With Thanksgiving for this year behind us, we know that the holiday season will come barreling down on us, even though It has been gearing up since before Halloween. To overcome the likelihood of being overwhelmed by the full force of all the marketing pitches that will be put before us in the coming weeks, let’s take some time here to think about that which is perhaps most precious to us – good health.
There are several ways to help think about it. And “think” is the key word here—especially since new research indicates that how we think can and does significantly affect our overall health outcomes.

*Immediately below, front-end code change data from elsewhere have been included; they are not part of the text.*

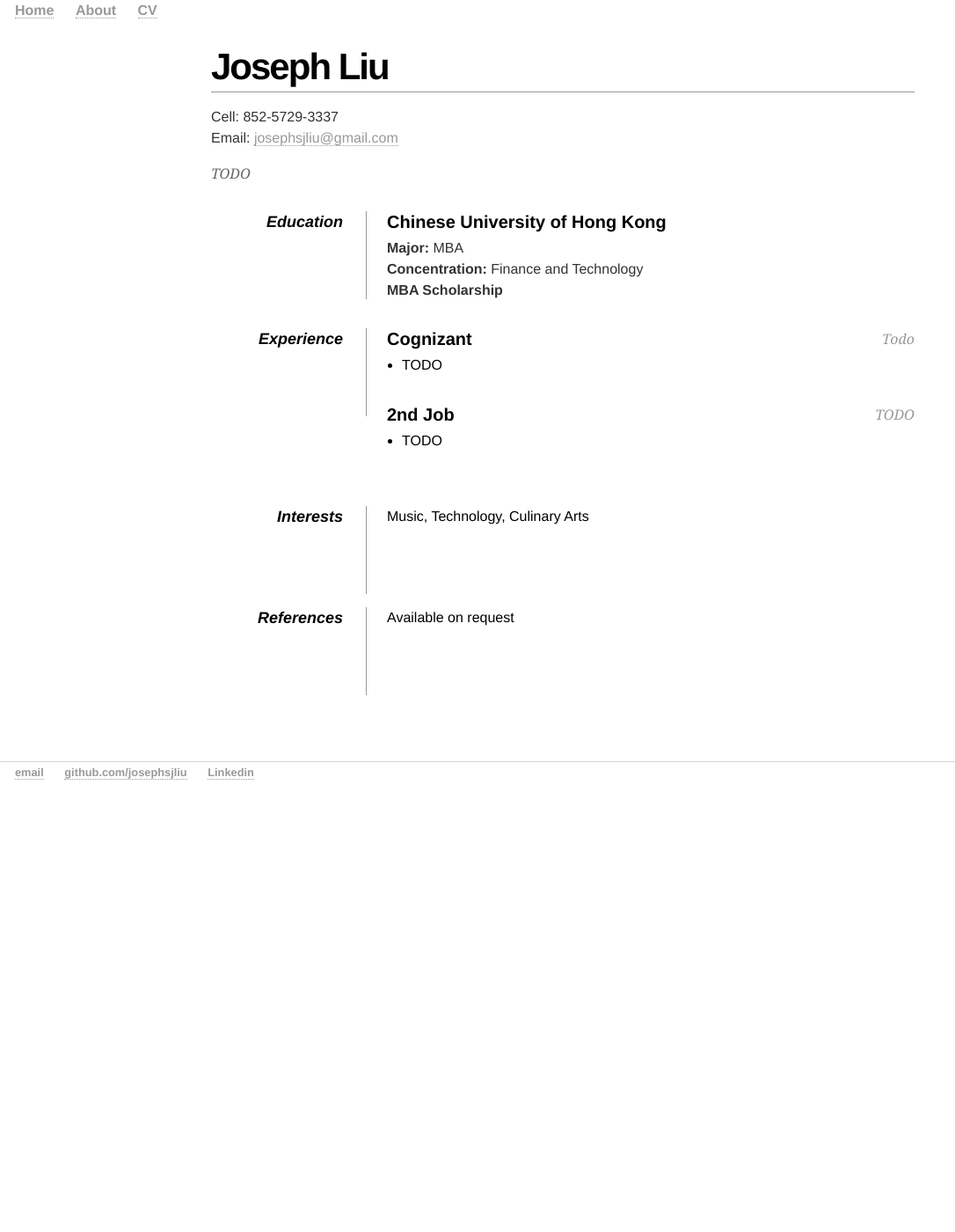
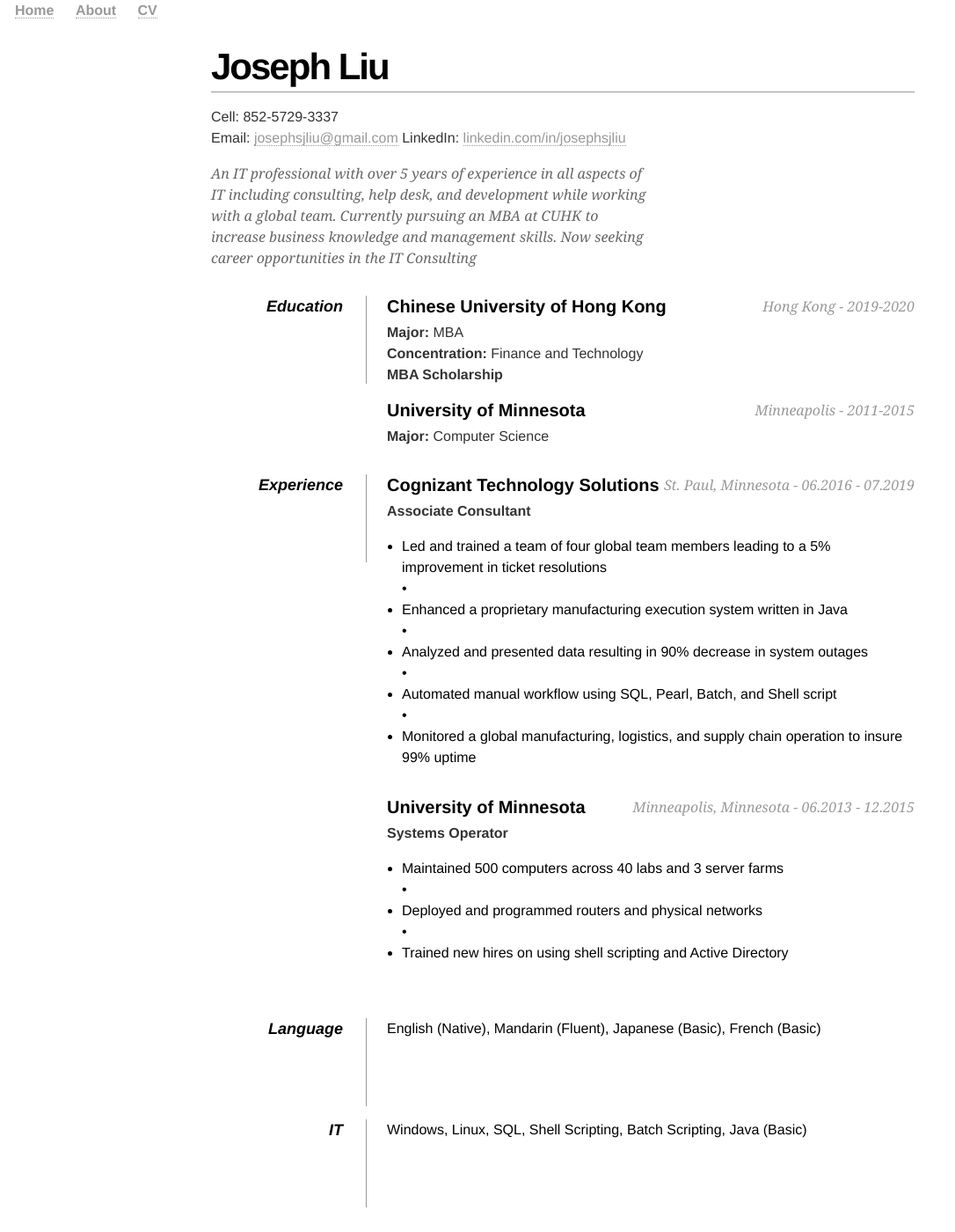
Before and after one commit to josephsjliu/josephsjliu.github.io, a Jekyll site: the page built from cv/index.html, in a window 1280 px wide and 1400 px high. Shown: the whole window at 88% size, without its empty margins (0-1086 px from the left). Built offline with Jekyll 4.4.1, drawn with Linux system fonts in a browser that asks for light colours.

Commit message:
Updated CV

```diff
--- a/cv/index.html
+++ b/cv/index.html
@@ -42,18 +42,20 @@ title: Joseph's CV Page
         <div id="contact-info" class="vcard">
 
             <!-- Microformats! -->
-
+			<!-- Name-->
             <h1 class="fn">Joseph Liu</h1>
 
+			<!-- Contact Info-->
             <p>
                 Cell: <span class="tel">852-5729-3337</span><br />
                 Email: <a class="email" href="mailto:josephsjliu@gmail.com">josephsjliu@gmail.com</a>
+				LinkedIn: <a class="website" href="www.linkedin.com/in/josephsjliu/">linkedin.com/in/josephsjliu</a>
             </p>
         </div>
-
+        <!-- Objective>  -->
         <div id="objective">
             <p>
-                TODO
+                An IT professional with over 5 years of experience in all aspects of IT including consulting, help desk, and development while working with a global team. Currently pursuing an MBA at CUHK to increase business knowledge and management skills. Now seeking career opportunities in the IT Consulting
             </p>
         </div>
 
@@ -64,10 +66,13 @@ title: Joseph's CV Page
 
             <dt>Education</dt>
             <dd>
-                <h2>Chinese University of Hong Kong</h2>
+                <h2>Chinese University of Hong Kong<span>Hong Kong - 2019-2020</span></h2>
                 <p><strong>Major:</strong> MBA<br />
                    <strong>Concentration:</strong> Finance and Technology <br />
 				   <strong>MBA Scholarship</strong>
+				</p>
+				<h2>University of Minnesota<span>Minneapolis - 2011-2015</span></h2>
+                <p><strong>Major:</strong> Computer Science<br />
 				</p>
             </dd>
 
@@ -75,15 +80,23 @@ title: Joseph's CV Page
 
 			<dt>Experience</dt>
             <dd>
-                <h2>Cognizant <span>Todo</span></h2>
+                <h2>Cognizant Technology Solutions<span>St. Paul, Minnesota - 06.2016 - 07.2019</span></h2>
+				<p><strong>Associate Consultant</strong></p>
                 <ul>
-                    <li>TODO</li>
+                    <li>Led and trained a team of four global team members leading to a 5% improvement in ticket resolutions</li>
+•					<li>Enhanced a proprietary manufacturing execution system written in Java</li>
+•					<li>Analyzed and presented data resulting in 90% decrease in system outages</li>
+•					<li>Automated manual workflow using SQL, Pearl, Batch, and Shell script</li>
+•					<li>Monitored a global manufacturing, logistics, and supply chain operation to insure 99% uptime</li>
 
                 </ul>
 
-                <h2>2nd Job <span>TODO</span></h2>
+                <h2>University of Minnesota <span>Minneapolis, Minnesota - 06.2013 - 12.2015</span></h2>
+				<p><strong>Systems Operator</strong></p>
                 <ul>
-                    <li>TODO</li>
+                    <li>Maintained 500 computers across 40 labs and 3 server farms</li>
+•					<li>Deployed and programmed routers and physical networks</li>
+•					<li>Trained new hires on using shell scripting and Active Directory</li>
 
                 </ul>
             </dd>
@@ -103,7 +116,16 @@ title: Joseph's CV Page
 
 
             <dd class="clear"></dd>
+			<dt>Language</dt>
+            <dd>English (Native), Mandarin (Fluent), Japanese (Basic), French (Basic)</dd>
 
+            <dd class="clear"></dd>
+			<dt>IT</dt>
+			<dd>Windows, Linux, SQL, Shell Scripting, Batch Scripting, Java (Basic)</dd>
+
+			<dd class="clear"></dd>
+			<dd class="clear"></dd>
+			<dd class="clear"></dd>
             <dt>Interests</dt>
             <dd>Music, Technology, Culinary Arts</dd>
 
```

To take time is much more easily said than done. It’s true enough. Still, in this accelerated season in an ever-accelerating world, it’s very helpful to take even a few minutes every day to be quiet. Go into your proverbial “prayer closet” – somewhere that you can shut out the noise and activity of everyday life – and be still. Because this is hard for me to do – sit still without having to jump up to take care of this or that – I sometimes lie on a pillow very close to a wall or door, and “hang” my feet up on the wall for 10 minutes or so. This activity of having your hips above your head brings enormous physical benefits, even as it calms and nourishes your mind and spirit.
Gratitude and Joy
Once you are quiet, you can begin to feel grateful for all that’s good in your life. Not all the things to be grateful for will come to you in one sitting, for sure, but it’s a start, and it’s a great time for recognizing the obvious: I am alive. This thought alone will likely generate some spiritual vigor, which may lead right into a child-like sense of joy – which rests in the heart of all of us. Enjoy the moment.
One of the benefits of being still, especially if you’re on your back and not inclined to jump up too quickly, is a profound sense of peace. Even if, at first, you only experience it for a fleeting moment, it can make a big difference in your approach to the rest of your day, and how you think about yourself and others. That feeling of inner peace, is known to remove stress and fears, and many other factors that can lead to physical, emotional, or spiritual illness.
So taking a few minutes a day for stillness, leads us through gratitude and joy to bring us to the peace of who we are, and the quality of our connections to ourselves, to other people, and, ultimately, to some kind of power outside of ourselves that many of us call God.
Enjoy some really fine health as you make your way through the holiday season.